We live in an age of confusion. Words are losing meaning, hatred is more common than solidarity, and a Supreme Court nominee can’t define the word “woman.” What does this mean for us as a country? And what does it have to do with George Orwell and the future of western civilization? Let’s take a look.
Ketanji Brown Jackson
The highest court in the land demands outstanding and exemplary members. Before exploring a case in depth, it’s vital to define your terms to ensure that all parties are on the same page. So, what does it mean when the likely candidate to the highest court in the land can’t define one of the most basic terms in the English language?
SEN. BLACKBURN: "Can you provide a definition of the word 'woman'?"
JACKSON: "No, I can't"
BLACKBURN: "You can't?"
JACKSON: "I'm not a biologist" pic.twitter.com/i7Rg83z5Y4
— RNC Research (@RNCResearch) March 23, 2022
Mrs. Jackson said that she can’t define the word “woman” (an adult human being with two x chromosomes) because she’s not a biologist. It may be absurd, but this isn’t the first time a public figure has refused to define the word this year.
When Matt Walsh appeared on Dr. Phil, he pointed out a very important fact. Modern gender ideology forbids individuals from defining sex and gender conclusively. In fact, they try as hard as they can to avoid defining any terms precisely. Ultimately, the left’s primary weapon in today’s culture war is language.
George Orwell and Controlling Language
To borrow from George Orwell, “there is no swifter route to the corruption of thought than through the corruption of language.” If you control language, you not only control how people communicate, but how they perceive everything. Orwell said that political language is designed to “make lies sound truthful, and murder respectable, and to give an appearance of solidity to pure wind.”
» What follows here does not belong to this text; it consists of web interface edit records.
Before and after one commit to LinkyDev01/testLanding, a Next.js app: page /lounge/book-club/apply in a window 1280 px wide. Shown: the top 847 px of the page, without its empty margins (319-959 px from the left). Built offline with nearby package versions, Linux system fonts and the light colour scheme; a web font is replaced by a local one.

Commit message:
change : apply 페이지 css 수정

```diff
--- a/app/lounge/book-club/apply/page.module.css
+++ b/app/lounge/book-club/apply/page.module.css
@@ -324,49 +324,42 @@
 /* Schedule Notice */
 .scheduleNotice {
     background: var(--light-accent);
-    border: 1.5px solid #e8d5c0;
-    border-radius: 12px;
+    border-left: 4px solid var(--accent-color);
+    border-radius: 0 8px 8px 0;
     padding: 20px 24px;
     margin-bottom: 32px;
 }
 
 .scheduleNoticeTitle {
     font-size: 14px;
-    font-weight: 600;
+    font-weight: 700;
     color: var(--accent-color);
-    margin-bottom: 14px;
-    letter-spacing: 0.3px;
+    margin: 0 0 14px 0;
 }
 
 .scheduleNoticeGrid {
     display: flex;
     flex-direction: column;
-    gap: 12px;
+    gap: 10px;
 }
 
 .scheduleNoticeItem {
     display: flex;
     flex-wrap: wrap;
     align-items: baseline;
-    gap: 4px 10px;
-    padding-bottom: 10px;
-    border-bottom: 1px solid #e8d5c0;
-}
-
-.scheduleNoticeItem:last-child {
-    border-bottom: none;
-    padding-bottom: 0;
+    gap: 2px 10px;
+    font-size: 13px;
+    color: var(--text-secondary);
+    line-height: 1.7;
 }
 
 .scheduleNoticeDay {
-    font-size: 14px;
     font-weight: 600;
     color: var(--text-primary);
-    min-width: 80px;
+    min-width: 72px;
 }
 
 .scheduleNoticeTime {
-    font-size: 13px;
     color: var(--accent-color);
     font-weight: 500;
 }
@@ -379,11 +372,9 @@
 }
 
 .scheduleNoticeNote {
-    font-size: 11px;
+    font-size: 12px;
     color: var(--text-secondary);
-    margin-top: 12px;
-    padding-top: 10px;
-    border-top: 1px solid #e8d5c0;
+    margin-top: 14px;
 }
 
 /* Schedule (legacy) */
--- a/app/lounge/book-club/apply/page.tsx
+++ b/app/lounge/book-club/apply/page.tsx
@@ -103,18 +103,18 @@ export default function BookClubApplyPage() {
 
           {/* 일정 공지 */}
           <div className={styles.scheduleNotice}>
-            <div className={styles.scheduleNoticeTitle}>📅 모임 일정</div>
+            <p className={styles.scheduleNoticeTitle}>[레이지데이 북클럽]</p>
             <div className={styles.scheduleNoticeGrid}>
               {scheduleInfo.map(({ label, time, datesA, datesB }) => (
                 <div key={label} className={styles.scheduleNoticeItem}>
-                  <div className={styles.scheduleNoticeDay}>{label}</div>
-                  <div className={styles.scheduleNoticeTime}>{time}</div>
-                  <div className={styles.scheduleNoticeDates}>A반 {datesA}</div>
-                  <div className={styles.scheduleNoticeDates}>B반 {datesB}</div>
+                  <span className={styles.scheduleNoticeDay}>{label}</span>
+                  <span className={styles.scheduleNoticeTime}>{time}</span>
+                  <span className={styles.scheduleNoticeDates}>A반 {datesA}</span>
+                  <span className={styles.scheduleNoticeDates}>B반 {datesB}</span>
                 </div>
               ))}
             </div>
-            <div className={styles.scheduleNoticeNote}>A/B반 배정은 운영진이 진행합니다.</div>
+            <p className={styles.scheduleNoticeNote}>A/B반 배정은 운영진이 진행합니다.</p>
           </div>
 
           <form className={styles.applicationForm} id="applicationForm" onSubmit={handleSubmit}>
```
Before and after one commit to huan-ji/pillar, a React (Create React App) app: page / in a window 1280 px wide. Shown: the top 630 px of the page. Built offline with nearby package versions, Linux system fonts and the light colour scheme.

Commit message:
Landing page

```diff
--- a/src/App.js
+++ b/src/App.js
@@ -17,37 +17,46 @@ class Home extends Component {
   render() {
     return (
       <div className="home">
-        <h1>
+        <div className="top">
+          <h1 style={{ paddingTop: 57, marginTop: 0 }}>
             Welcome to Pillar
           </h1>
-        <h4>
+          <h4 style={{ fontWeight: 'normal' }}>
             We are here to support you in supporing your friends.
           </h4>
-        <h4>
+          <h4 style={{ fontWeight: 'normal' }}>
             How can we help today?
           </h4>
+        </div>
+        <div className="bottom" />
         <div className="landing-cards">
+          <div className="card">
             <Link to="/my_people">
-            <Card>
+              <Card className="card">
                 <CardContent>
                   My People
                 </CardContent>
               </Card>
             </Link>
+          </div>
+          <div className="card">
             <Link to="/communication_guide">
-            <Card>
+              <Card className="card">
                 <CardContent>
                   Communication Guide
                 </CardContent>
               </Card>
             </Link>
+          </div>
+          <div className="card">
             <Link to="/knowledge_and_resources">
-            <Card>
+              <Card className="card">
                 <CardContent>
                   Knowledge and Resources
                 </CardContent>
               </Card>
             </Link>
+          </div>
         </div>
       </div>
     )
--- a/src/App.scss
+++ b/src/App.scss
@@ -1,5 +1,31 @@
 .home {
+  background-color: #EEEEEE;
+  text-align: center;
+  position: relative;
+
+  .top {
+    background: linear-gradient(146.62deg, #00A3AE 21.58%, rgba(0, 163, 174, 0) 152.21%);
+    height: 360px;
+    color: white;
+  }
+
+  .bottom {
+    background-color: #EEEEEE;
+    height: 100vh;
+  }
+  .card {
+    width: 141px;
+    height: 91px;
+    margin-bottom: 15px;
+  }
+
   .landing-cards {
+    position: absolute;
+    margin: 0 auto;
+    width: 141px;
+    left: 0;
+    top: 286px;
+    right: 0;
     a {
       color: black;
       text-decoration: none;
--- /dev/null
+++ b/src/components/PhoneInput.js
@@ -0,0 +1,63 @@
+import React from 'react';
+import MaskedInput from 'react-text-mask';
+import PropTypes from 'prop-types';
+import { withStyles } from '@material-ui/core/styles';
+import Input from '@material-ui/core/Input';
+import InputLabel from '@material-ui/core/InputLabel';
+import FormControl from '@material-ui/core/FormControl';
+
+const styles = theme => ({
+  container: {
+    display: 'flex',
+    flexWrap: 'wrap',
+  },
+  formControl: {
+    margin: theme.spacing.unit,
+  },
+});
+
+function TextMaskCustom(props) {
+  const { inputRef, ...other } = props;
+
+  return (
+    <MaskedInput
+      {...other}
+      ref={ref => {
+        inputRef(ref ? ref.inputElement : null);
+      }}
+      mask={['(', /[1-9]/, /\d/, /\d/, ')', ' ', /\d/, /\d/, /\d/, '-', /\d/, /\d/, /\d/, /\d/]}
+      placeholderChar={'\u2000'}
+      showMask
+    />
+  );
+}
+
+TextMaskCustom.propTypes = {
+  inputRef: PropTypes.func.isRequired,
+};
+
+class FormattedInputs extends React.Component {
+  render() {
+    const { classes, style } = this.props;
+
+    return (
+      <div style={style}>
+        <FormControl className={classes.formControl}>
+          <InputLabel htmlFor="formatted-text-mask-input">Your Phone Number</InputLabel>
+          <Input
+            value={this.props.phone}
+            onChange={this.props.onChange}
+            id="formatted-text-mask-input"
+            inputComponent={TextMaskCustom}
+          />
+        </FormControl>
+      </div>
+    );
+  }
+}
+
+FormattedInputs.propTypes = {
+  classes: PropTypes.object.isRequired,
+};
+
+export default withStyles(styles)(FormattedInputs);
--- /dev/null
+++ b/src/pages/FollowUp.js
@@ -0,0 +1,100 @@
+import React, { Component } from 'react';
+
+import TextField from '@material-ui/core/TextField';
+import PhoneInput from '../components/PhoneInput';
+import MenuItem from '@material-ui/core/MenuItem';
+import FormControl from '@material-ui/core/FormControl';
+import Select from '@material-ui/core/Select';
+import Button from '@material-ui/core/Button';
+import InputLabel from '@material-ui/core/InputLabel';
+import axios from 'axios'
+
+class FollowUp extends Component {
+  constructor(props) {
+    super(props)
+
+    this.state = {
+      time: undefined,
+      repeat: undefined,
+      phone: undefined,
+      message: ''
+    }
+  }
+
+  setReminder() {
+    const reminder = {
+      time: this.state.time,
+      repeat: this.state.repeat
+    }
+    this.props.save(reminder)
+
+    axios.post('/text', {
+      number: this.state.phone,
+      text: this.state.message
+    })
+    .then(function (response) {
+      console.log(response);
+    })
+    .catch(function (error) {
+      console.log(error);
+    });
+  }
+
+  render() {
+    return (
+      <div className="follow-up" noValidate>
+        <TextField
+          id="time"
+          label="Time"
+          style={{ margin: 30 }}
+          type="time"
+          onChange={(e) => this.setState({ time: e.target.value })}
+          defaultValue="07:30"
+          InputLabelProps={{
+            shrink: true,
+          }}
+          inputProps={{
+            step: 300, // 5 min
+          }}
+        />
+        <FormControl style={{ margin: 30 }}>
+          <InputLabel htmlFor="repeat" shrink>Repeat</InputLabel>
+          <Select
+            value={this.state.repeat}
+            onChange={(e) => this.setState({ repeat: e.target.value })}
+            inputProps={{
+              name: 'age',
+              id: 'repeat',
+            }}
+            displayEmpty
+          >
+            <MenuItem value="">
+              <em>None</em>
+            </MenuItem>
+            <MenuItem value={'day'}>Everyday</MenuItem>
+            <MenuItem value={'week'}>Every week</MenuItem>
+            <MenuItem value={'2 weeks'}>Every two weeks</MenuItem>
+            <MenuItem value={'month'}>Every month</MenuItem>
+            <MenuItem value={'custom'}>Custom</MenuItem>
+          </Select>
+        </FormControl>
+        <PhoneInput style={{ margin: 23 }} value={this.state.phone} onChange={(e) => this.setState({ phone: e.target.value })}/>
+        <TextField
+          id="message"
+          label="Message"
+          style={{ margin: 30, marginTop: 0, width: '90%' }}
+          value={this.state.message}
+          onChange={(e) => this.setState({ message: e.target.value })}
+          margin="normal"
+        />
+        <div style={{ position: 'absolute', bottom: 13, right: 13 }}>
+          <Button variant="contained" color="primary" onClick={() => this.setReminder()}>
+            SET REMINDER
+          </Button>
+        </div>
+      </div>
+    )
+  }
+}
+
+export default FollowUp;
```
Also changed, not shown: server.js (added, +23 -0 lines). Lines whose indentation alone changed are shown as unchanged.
Our culture today is smattered with stains of precisely the sort of which Orwell forewarns. The word “racism” has gone from the concrete definition of racial discrimination, to a more malleable form of targeted structural inequality. One prominent example is Vicky Osterweil. Her book, In Defense of Looting is Orwell’s maxim come to life. She argues that “looting” is an intrinsically radicalized word and attempts to justify the violation of private property. Do you remember in 2017, when the Guardian was far from alone in justifying violence against Republicans simply by labeling them “NAZI”?
A punch may be uncivil, but racism is worse. Indeed, we tolerate punches in some circumstances, such as defence or when the fists are in gloves in front of an audience. But there is no dressing up racism.
When this reasoning meets that of the book “White Fragility” there is cause for concern.
Every Pillar Must Fall
Historians of the future will undoubtedly be scratching their heads at us. One of the most dominant ideologies in America today is the theory of “institutional racism.” This is the idea that prejudice and discrimination are embedded in the pillars of society. Ending discrimination in law, behavior, and human hearts is not enough. This view requires “antiracist” action, or a turning of the tide of discrimination. Ibram X Khendi, the leading mind of modern Critical Race Theory says:
“The only remedy to racist discrimination is antiracist discrimination. The only remedy to past discrimination is present discrimination. The only remedy to present discrimination is future discrimination.”
Ending this discrimination demands revolution in government, culture, and even language. Antiracist trainings like this one, contend that the English language is intrinsically racist. Simply defining terms can be oppressive. Apply this same reasoning to gender and suddenly Mrs. Jackson’s answer makes perfect sense.
When J.R.R Tolkien translated the epic poem Beowulf, he shed new light on the Norse culture of the day. Tolkien explained how the monster Grendel and the Dragon lifted the veil on many Saxon fears. The terror the dragon strikes in Beowulf is a distinctly heathen fear in an increasingly Christian age. He supposed that fear of the dragon was similar, in some degree, to their fear of the unfolding downfall of their once great civilization.
Neville Chamberlain’s famous “Peace in Our Time” speech sheds light on how everyday Europeans feared another great war. Videos like “duck and cover” show how Americans of the 50’s feared nuclear annihilation.
It makes you wonder. What are our Dragons? What would modern documents reveal about the fears of our day? What would a Tolkien of the future say about our present? We might not like the answer.
The heirs of the west have infected their people with a wicked fear, a fear unlike all others, a fear… of truth.